» TASK REQUIREMENTS
Give a count of the lines below that have the string "MySQL" in them, with no other words.

Before-and-after change records
---*---
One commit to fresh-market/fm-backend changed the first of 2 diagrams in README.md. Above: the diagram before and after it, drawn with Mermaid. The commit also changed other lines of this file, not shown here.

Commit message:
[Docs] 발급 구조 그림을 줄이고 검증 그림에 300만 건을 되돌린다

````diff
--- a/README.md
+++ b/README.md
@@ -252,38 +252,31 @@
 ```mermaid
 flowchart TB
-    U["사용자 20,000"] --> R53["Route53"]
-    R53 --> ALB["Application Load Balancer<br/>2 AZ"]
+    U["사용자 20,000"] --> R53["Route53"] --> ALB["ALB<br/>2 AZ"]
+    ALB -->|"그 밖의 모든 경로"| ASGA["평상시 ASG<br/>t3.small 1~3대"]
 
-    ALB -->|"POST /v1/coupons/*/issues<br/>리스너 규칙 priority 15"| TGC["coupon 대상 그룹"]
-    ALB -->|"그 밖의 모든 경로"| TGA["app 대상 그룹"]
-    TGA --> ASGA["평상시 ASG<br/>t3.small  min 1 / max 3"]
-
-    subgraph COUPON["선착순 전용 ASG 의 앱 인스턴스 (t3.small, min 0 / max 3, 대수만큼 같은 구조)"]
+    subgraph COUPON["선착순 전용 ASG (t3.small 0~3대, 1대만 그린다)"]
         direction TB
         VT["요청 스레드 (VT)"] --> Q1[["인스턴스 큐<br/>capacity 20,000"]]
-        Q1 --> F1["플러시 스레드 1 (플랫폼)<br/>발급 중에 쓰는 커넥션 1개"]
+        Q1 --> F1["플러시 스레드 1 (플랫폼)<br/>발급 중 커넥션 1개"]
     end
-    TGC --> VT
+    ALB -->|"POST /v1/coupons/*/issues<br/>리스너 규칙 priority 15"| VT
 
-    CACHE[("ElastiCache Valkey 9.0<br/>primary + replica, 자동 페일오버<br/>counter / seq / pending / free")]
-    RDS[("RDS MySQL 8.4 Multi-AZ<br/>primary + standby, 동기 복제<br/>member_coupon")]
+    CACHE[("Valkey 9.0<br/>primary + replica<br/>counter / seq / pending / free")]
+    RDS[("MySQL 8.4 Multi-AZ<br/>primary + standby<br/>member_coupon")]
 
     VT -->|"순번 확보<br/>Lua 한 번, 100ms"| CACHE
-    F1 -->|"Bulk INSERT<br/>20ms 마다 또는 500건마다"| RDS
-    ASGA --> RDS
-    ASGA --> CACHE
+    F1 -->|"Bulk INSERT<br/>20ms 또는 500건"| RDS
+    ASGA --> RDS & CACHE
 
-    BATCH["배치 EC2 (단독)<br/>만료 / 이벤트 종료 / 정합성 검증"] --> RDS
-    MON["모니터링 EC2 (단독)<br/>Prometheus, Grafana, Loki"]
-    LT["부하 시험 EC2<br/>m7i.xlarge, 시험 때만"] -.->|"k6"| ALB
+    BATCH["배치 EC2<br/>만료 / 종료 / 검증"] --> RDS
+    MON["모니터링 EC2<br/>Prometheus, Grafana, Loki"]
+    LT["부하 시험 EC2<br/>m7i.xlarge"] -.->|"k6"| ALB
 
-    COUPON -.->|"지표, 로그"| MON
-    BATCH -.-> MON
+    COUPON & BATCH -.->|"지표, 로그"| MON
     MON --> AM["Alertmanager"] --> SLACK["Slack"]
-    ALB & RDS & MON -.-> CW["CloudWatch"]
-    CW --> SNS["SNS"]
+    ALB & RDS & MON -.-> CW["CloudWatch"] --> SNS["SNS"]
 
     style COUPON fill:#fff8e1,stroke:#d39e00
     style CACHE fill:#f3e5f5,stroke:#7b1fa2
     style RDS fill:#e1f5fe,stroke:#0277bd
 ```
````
---*---
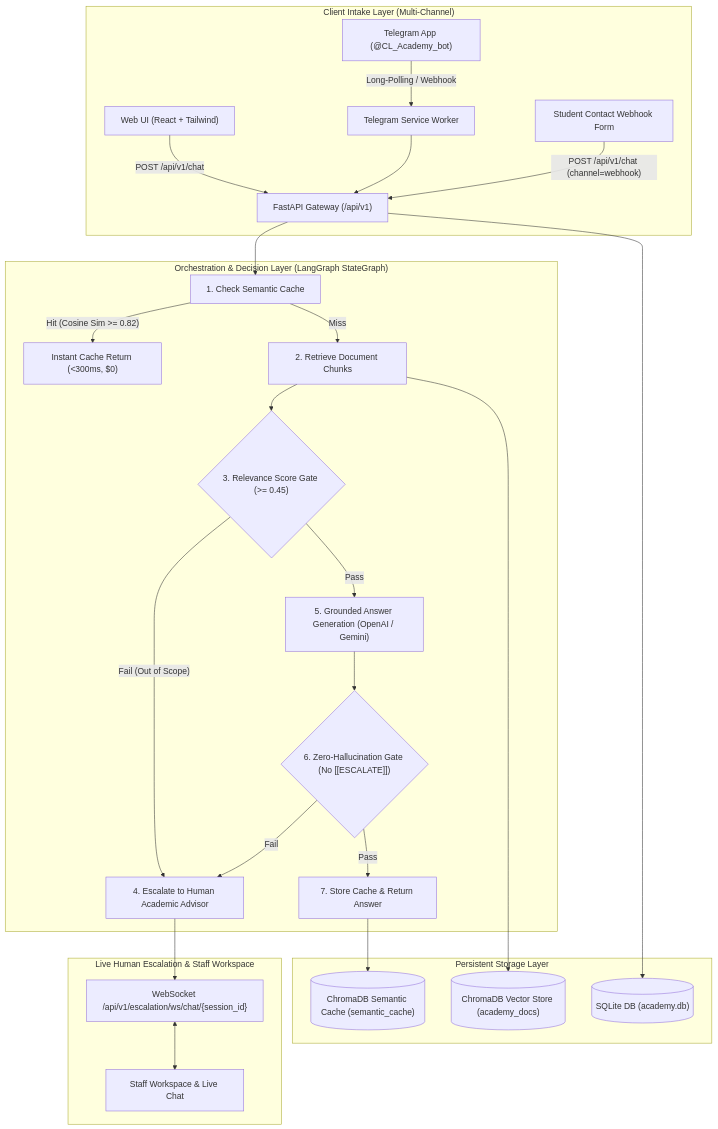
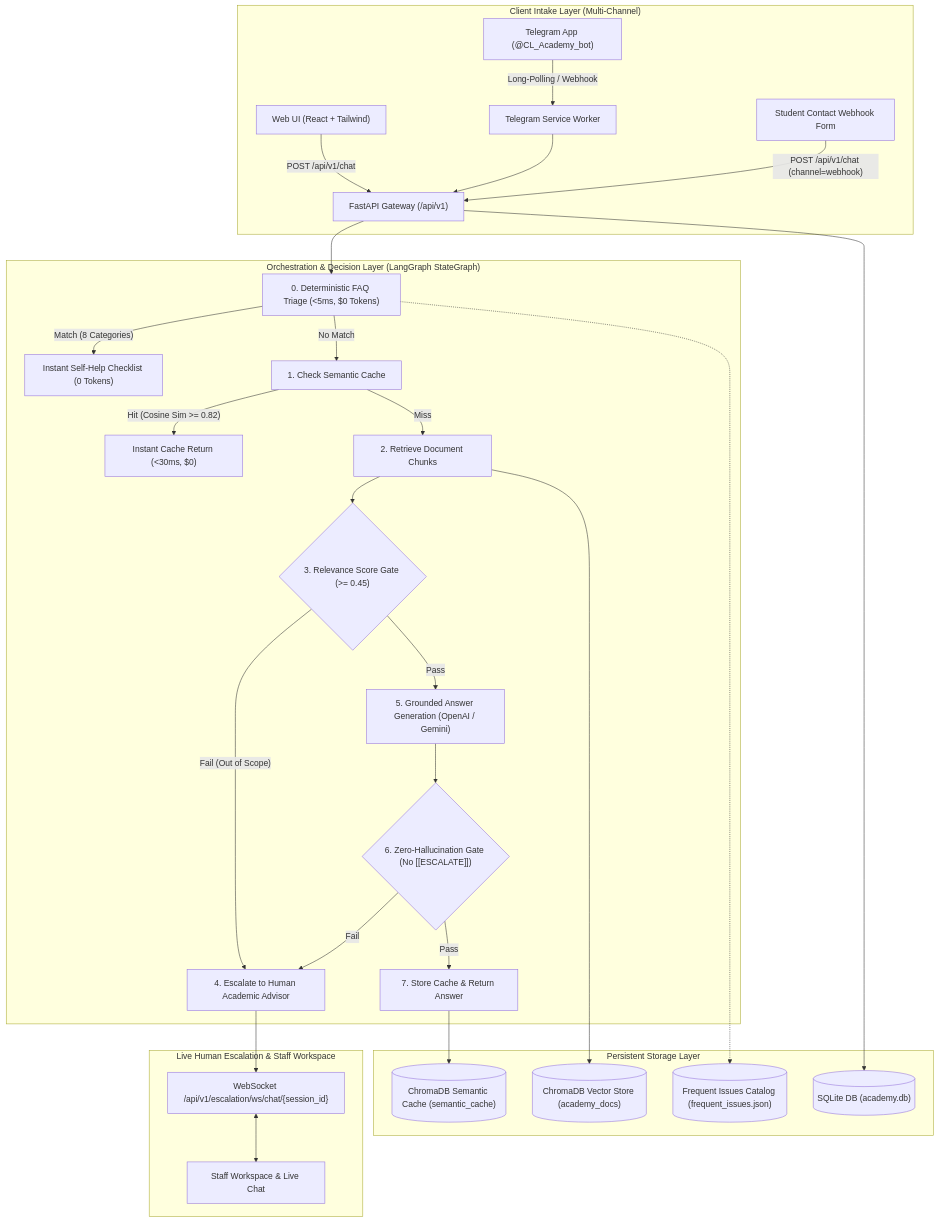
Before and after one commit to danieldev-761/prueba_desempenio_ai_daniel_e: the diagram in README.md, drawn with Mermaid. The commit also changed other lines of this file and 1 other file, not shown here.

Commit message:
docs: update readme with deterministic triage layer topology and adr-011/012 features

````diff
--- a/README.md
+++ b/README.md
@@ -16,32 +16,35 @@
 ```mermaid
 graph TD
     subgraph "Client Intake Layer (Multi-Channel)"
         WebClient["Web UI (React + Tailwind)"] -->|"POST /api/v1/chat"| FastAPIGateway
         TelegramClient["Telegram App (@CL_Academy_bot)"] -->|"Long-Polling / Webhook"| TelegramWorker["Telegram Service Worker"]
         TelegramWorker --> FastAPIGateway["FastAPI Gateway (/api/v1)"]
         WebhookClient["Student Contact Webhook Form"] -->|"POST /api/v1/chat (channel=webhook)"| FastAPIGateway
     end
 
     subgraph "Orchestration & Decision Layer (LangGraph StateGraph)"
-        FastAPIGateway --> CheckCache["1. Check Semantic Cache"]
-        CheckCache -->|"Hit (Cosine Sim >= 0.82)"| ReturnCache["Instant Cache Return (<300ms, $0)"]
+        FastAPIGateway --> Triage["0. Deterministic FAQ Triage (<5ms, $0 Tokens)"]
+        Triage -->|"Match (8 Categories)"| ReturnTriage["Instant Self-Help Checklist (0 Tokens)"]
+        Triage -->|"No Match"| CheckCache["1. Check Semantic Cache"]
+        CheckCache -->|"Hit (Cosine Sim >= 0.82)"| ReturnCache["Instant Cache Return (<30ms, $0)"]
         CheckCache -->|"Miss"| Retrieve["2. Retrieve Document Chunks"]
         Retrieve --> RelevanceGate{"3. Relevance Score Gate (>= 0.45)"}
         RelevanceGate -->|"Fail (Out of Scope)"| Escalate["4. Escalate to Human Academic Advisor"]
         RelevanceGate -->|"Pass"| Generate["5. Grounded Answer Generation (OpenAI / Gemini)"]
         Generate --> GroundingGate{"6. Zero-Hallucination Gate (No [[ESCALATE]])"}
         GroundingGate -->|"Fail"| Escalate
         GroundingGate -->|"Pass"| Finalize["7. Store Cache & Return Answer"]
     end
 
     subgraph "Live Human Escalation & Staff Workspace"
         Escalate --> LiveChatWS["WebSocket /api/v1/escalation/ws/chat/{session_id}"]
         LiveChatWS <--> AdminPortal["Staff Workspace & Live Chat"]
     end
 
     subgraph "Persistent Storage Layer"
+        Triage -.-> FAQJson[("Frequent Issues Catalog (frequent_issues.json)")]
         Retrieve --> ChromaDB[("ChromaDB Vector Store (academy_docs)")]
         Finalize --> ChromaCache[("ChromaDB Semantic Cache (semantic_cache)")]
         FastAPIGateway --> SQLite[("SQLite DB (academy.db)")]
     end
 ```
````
---*---
» EXERCISE RESPONSE
2